NOAH members re-elect Jamie Brannan as chair

Jamie Brannan, senior Vice President of Zoetis, has been re-elected as chair of NOAH for 2019/20, during this year’s AGM, held in London.

Mr Brannan joined Zoetis and the NOAH board in 2016, becoming NOAH’s vice-chair in 2018 and replacing Gaynor Hillier as chair later that year.

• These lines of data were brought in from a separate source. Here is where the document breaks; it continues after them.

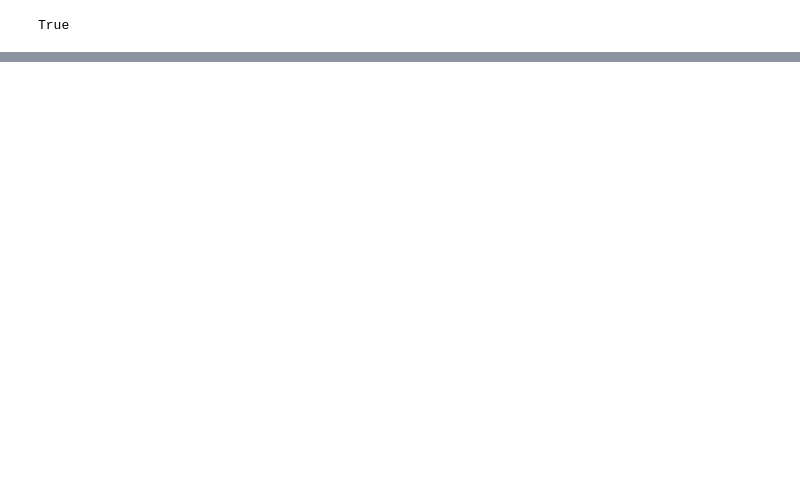
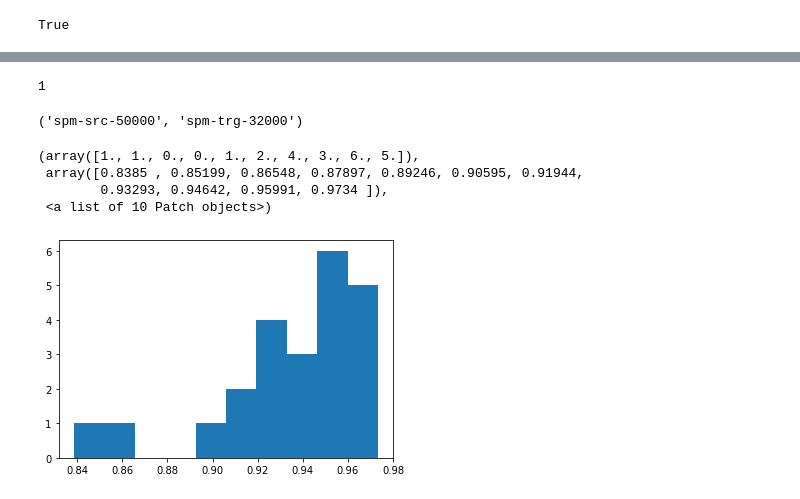
Before and after one commit to jinkilee/LaH, a Jupyter notebook: ipynb/attention-is-all-you-need_make-vocab.ipynb, the cells around one changed output, grey strips where cells are left out. Saved outputs shown, nothing was run; the diff lists cells and outputs as text; code cells hidden in the pictures; blank space fills up the shorter version.

```diff
--- a/ipynb/attention-is-all-you-need_make-vocab.ipynb
+++ b/ipynb/attention-is-all-you-need_make-vocab.ipynb
@@ -225,0 +309,34 @@ len(sent_pairs)
+# %%
+TRG.vocab.stoi['<s>']
+# %% [output]
+1
+# %%
+torch.save(SRC.vocab, '../attention-is-all-you-need/spm/{}.spm'.format(src_prefix))
+torch.save(TRG.vocab, '../attention-is-all-you-need/spm/{}.spm'.format(trg_prefix))
+src_prefix, trg_prefix
+# %% [output]
+('spm-src-50000', 'spm-trg-32000')
+# %%
+acc = [0.8385,
+0.8641,
+0.8941,
+0.9112,
+0.9175,
+0.9200,
+0.9238,
+0.9242,
+0.9252,
+0.9339,
+0.9391,
+0.9413,
+0.9473,
+0.9487,
+0.9490,
+0.9517,
+0.9552,
+0.9577,
+0.9676,
+0.9678,
+0.9704,
+0.9717,
+0.9734]
@@ -225,0 +345,8 @@ len(sent_pairs)
+# %%
+plt.hist(acc)
+# %% [output]
+(array([1., 1., 0., 0., 1., 2., 4., 3., 6., 5.]),
+ array([0.8385 , 0.85199, 0.86548, 0.87897, 0.89246, 0.90595, 0.91944,
+        0.93293, 0.94642, 0.95991, 0.9734 ]),
+ <a list of 10 Patch objects>)
+[figure, added]
```
Also changed, not shown: parts of 31 cells of this notebook, 6 other files.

He commented: “I am extremely pleased to have been elected by the NOAH membership and am proud to be able to represent our industry at such a critical time for the UK animal health industry. I look forward to driving forward our new NOAH Strategy and to working with our members, old and new, in the coming year.”